Detected change data
··········

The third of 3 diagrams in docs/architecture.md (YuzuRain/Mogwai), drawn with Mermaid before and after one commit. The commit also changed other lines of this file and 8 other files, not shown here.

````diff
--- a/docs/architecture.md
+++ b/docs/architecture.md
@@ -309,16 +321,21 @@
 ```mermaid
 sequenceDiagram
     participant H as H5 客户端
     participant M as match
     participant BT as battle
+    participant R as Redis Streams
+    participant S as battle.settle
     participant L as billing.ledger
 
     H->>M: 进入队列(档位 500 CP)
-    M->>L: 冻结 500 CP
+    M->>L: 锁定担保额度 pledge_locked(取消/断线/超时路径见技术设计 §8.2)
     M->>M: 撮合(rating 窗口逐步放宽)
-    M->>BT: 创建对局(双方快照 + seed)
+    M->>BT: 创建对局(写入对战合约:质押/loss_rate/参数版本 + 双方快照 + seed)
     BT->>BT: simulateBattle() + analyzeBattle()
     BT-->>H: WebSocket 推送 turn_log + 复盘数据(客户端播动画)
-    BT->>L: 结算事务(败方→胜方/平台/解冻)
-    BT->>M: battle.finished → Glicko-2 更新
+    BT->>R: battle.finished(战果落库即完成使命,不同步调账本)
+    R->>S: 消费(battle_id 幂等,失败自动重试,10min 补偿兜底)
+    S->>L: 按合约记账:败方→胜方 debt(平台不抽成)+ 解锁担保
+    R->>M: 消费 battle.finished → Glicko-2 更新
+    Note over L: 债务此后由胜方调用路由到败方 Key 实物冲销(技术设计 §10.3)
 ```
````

··········

Instructions for the task: Among the entries, find every line holding "participant" and return it.

Output of the exercise:
     participant H as H5 客户端
     participant M as match
     participant BT as battle
+    participant R as Redis Streams
+    participant S as battle.settle
     participant L as billing.ledger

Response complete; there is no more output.